December 9, 2021

Tech with Texas values — don’t relocate Silicon Valley, replace it

By Peter Rex

The tech exodus from the West Coast to Texas gained speed in 2021. At least 17 companies announced moves to Houston, Dallas, and Austin — including Elon Musk’s tech-driven carmaker, Tesla — while others are expanding in the state. Samsung just announced a $17 billion factory, while Hewlett Packard’s new Texas headquarters, just outside Houston, will be finalized in the coming months.

The transformation is thrilling. But it’s not nearly enough.

I say that as a tech CEO who moved my company from Seattle to Texas in 2020. I believe Texas must shape the future of tech, making it more responsible, respectful and empowering for all. Yet for that to happen, we need more than companies moving their headquarters or setting up new campuses. We need to build a new tech ecosystem altogether, such that every company in Silicon Valley has competitors in the Lone Star State.

Put simply: Texas must replace Big Tech with New Tech. Everyone in America is counting on us.

Despite Texas’ rise as a tech hub, the industry itself is still on the wrong track. That’s clear no matter which side of the political aisle you’re on. The right to free speech is increasingly on the outs, while censorship is in. The right to privacy is under siege, as tech companies look to profit off people’s most intimate information. Big Tech’s tendency toward monopoly is growing, too.
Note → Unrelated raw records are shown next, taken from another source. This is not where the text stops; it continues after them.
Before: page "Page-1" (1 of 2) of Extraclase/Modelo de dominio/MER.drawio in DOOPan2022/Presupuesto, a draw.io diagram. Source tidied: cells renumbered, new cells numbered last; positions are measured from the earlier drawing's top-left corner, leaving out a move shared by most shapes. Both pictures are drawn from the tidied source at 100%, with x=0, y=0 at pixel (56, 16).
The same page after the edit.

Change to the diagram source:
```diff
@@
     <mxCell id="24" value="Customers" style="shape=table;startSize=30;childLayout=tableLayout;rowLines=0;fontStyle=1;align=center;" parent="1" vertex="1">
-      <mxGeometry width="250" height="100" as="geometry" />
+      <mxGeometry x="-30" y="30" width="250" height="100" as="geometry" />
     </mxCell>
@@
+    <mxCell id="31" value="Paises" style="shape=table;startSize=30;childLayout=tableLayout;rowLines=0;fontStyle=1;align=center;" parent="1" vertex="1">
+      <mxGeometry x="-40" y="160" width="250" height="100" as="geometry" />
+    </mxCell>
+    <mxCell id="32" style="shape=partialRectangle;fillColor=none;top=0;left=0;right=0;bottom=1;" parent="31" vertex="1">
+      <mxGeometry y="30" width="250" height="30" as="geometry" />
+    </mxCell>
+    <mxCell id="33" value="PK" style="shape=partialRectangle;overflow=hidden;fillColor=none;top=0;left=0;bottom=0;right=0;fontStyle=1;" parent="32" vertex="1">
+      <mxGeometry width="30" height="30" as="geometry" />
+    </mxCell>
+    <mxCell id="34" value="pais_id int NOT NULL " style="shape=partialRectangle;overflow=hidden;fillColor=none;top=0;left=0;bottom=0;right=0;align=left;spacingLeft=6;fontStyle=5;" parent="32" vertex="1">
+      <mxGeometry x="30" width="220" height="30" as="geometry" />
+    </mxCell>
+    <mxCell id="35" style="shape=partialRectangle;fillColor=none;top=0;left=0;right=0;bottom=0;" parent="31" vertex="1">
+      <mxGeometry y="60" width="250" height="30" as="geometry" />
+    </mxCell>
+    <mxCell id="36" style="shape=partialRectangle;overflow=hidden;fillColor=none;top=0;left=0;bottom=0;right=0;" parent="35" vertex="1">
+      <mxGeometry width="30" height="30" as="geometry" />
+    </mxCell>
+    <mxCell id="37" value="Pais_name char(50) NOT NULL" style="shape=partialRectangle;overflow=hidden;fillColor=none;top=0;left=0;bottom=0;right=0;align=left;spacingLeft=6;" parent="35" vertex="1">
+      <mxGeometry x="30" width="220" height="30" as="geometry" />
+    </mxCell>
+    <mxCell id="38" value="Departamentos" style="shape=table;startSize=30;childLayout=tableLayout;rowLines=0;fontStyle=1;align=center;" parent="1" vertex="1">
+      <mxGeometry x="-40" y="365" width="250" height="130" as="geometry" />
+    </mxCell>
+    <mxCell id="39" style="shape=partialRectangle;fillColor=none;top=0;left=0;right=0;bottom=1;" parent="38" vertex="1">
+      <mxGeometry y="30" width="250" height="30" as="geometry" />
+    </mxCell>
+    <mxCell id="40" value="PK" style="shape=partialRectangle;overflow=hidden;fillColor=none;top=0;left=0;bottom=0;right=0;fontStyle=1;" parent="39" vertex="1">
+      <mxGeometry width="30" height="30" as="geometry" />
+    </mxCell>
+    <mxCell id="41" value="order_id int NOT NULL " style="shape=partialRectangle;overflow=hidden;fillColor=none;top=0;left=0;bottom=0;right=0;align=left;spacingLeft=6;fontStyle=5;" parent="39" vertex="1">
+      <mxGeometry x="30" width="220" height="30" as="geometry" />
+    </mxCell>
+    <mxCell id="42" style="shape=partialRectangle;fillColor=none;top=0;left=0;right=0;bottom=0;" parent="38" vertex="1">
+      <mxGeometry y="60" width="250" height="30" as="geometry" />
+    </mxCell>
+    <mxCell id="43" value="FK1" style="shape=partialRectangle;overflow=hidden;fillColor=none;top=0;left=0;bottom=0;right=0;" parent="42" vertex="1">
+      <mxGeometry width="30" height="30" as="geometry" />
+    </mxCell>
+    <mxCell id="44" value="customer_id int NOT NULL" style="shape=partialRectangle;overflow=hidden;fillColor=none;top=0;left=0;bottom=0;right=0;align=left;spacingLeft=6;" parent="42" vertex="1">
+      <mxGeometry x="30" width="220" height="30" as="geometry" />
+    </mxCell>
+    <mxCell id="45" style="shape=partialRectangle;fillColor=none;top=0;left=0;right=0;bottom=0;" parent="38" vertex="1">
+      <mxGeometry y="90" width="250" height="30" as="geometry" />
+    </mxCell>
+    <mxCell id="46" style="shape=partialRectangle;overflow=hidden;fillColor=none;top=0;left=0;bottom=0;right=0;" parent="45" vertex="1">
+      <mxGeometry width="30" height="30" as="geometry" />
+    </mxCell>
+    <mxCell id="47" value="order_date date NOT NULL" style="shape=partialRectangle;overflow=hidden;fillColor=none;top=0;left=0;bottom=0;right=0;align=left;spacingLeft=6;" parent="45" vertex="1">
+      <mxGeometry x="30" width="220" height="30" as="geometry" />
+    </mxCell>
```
Having worked in Silicon Valley and Seattle, I know where these trends come from. Big Tech is funded, built and run by a tiny, radicalized elite. They typically train at the same schools, hold the same political and cultural beliefs, and look at the masses with the same disdain. The products and services they create tend to reflect it, enriching them without empowering the rest of us.

Americans know something’s wrong. A stunning 80 percent of the country wants Big Tech reined in, including the vast majority of Republicans, Democrats and independents. Yet tech’s problems won’t be solved if the same West Coast elites create the next generation of products, platforms and algorithms. New tech leadership must come from somewhere. Texas is the obvious choice.

As I’ve seen every day since moving here, Texans have a deep respect for the principles and practices that undergird America and human progress itself. There’s great respect for free speech and privacy. There’s a deep concern for lifting up the least fortunate. And there’s a strong undercurrent of faith, from a variety of traditions, that recognizes human dignity and the necessity of individual freedom.

Tech should be built on that foundation — and Texans are the ones to build it. That means social media companies that allow a vigorous debate between opposing views and don't censor political opinions. It means platforms and software makers that respect the right to privacy, online retailers that don’t ban books, apps that unlock people’s entrepreneurial ability instead of extracting value, and more.

Bottom line: We need a new tech ecosystem from top to bottom, from payment processing systems to cloud services to social media platforms to database providers to online retailers and more. Right now, we’re all at the mercy of Silicon Valley. With new and more principled tech companies to choose from, we’d finally get out from under Big Tech’s thumb.

The Texas story is one of pioneering and engineering, and what Texas has done with energy, it can now do with tech. The results could be even more impressive, both in local prosperity and the broader benefits to humanity. Everyone has a role to play in making it happen, from policymakers to professors to investors, innovators and employees.

If Texas won’t lead the way, no one will. Our state has the size, the swagger and the sense of right and wrong. Let’s be glad 2021 saw more tech companies move here. But let’s vow to make 2022 the year Texas moves tech in a new direction altogether.

Peter Rex is founder and CEO of Rex, which builds and invests in tech businesses.

Originally appeared on: Houston Chronicle